The artist achieved great success across a number of different genres and one of his most popular was the use of local poor children from in and around the city of Seville. In most cases the artist would actually transform their difficult lives into imagery that was actually upbeat and hopeful, giving a charm to paintings such as the one found in front of us here - A Peasant Boy Leaning on a Sill. In this piece we find a young lad peering out from a small room whilst leaning on a sill. His clothes are hanging in an untidy manner, with no-one around to give him guidance. He seems unworried about this and displays as much innocence and happiness as the artist's portraits of models from richer backgrounds. Murillo is therefore reducing the gap which existed in Spanish society at the time, at least from the perspective of his own perceptions. In reality, of course, these differences existed and were extreme, but it did not mean that beggars and peasants could not be happy on occasion. One might compare this artwork to the likes of The Young Beggar and Two Women at a Window.
Disease would wipe out a huge section of the Seville population during the artist's lifetime and so he would become more and more familiar with the poorer parts of society as the city started to struggle financially. He helped out with charity work too, in conjunction with the Church, and this would have made him even more aware of the growing problems within the city. He therefore chose to focus on the lives of such people within his art, though he had already done so before these problems became particularly acute. You will discover beggar boys and other street children within a number of his paintings and he also found suitable markets that would be interested in acquiring such works. The one issue that complicated this plan was the reduced strength of the foreign trade carried out in Seville, making it slightly harder for the artist to do business once the city started to suffer. Genre paintings such as this became a big part of his success, though some still know Murillo more for his religious depictions.
This painting resides in the National Gallery in London, UK. They host a few items from Murillo's career but in general are more focused on Italian, British and Flemish art. You will discover most of the biggest figures in European art on display here and those specifically interested in Murillo would probably be better heading to the Prado Museum in Madrid or perhaps the London-based Dulwich Gallery instead. In terms of the items to be found in the National Gallery, you might be interested in the likes of The Baptism of Christ by Piero della Francesca, The Rokeby Venus by Diego Velazquez and Diana and Actaeon by Titian, though there is plenty more to see besides just those paintings.
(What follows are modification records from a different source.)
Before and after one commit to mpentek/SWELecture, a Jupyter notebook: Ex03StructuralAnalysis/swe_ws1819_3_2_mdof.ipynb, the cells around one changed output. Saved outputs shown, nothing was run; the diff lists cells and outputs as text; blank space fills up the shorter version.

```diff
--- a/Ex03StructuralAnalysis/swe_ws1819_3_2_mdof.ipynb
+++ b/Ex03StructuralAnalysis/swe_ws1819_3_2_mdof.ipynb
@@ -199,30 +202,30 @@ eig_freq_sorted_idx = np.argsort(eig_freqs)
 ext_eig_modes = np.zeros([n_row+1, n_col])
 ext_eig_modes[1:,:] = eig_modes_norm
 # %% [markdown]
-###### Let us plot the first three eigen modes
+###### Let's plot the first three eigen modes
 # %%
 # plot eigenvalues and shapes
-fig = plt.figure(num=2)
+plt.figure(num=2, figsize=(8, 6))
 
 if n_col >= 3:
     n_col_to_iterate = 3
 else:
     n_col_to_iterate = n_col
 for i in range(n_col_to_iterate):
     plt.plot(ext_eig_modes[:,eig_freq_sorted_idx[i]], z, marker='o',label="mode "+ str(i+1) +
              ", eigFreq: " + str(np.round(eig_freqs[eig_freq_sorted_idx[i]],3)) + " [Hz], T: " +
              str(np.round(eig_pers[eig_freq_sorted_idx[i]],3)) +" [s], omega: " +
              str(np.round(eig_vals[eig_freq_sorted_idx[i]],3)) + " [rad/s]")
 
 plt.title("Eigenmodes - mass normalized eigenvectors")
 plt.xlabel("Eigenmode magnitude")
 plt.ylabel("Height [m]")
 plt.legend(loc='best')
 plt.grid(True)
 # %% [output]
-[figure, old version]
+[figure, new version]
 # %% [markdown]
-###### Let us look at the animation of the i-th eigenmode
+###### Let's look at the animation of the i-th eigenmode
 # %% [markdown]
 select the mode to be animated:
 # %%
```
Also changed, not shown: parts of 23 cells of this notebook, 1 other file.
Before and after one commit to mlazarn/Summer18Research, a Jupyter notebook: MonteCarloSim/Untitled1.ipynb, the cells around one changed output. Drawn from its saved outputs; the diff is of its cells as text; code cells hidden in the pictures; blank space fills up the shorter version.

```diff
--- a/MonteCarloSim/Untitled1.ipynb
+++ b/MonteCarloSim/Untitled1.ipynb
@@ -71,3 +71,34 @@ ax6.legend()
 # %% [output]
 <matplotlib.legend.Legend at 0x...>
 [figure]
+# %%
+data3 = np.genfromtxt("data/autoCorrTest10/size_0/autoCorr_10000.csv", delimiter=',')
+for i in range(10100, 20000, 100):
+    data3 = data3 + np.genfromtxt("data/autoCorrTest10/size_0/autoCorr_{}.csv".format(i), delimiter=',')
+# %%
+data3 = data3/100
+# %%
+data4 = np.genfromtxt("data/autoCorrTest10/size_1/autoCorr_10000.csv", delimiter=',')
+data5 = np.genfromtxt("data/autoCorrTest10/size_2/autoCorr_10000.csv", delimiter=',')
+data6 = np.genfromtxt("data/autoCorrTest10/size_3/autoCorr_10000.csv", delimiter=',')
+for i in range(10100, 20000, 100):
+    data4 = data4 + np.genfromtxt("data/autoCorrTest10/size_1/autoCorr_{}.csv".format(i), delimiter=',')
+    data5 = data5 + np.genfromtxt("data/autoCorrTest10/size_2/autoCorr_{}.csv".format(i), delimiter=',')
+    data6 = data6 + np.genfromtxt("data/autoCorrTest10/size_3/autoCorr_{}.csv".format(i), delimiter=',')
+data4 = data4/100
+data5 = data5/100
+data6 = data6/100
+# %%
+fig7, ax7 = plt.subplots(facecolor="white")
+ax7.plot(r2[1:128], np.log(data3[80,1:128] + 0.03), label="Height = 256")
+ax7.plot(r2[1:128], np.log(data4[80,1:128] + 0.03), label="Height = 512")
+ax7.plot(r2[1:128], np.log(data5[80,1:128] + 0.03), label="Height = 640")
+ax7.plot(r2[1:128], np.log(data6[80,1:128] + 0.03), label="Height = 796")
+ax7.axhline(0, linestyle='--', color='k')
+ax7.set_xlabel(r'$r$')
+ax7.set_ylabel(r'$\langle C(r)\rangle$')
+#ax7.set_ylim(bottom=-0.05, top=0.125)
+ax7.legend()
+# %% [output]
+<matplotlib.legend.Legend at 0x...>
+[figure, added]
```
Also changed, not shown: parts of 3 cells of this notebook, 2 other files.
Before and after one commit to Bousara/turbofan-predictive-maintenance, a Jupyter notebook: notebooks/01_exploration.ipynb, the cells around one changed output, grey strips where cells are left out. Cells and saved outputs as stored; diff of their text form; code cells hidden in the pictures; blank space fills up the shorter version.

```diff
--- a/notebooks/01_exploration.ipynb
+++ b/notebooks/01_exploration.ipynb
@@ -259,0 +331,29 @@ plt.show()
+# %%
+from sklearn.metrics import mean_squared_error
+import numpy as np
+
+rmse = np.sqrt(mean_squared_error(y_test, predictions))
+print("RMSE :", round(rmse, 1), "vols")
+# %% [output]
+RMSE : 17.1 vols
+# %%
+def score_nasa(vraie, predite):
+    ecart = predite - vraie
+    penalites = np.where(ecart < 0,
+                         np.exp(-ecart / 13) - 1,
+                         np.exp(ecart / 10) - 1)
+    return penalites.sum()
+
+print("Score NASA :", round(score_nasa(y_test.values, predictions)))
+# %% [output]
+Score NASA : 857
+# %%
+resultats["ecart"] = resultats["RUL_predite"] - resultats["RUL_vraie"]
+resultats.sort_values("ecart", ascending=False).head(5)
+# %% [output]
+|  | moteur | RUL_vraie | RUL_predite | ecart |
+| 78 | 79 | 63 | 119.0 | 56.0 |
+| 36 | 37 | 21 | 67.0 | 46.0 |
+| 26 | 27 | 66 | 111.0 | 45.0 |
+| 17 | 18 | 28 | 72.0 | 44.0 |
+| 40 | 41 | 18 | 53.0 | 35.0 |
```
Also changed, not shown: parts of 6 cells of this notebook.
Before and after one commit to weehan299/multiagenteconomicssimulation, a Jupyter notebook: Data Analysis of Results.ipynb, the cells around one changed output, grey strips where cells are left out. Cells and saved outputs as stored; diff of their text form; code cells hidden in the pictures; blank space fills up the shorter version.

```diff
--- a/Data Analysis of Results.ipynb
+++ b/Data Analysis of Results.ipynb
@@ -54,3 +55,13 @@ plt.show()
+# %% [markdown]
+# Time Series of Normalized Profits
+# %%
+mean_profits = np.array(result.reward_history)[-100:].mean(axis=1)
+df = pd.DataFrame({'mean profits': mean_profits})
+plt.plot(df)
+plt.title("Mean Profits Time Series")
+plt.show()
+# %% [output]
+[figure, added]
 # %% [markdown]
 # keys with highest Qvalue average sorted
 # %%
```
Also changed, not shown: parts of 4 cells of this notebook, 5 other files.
The venue is based in central London, at Trafalgar Square, where you will also be able to see the permanent display of Landseer's Lions.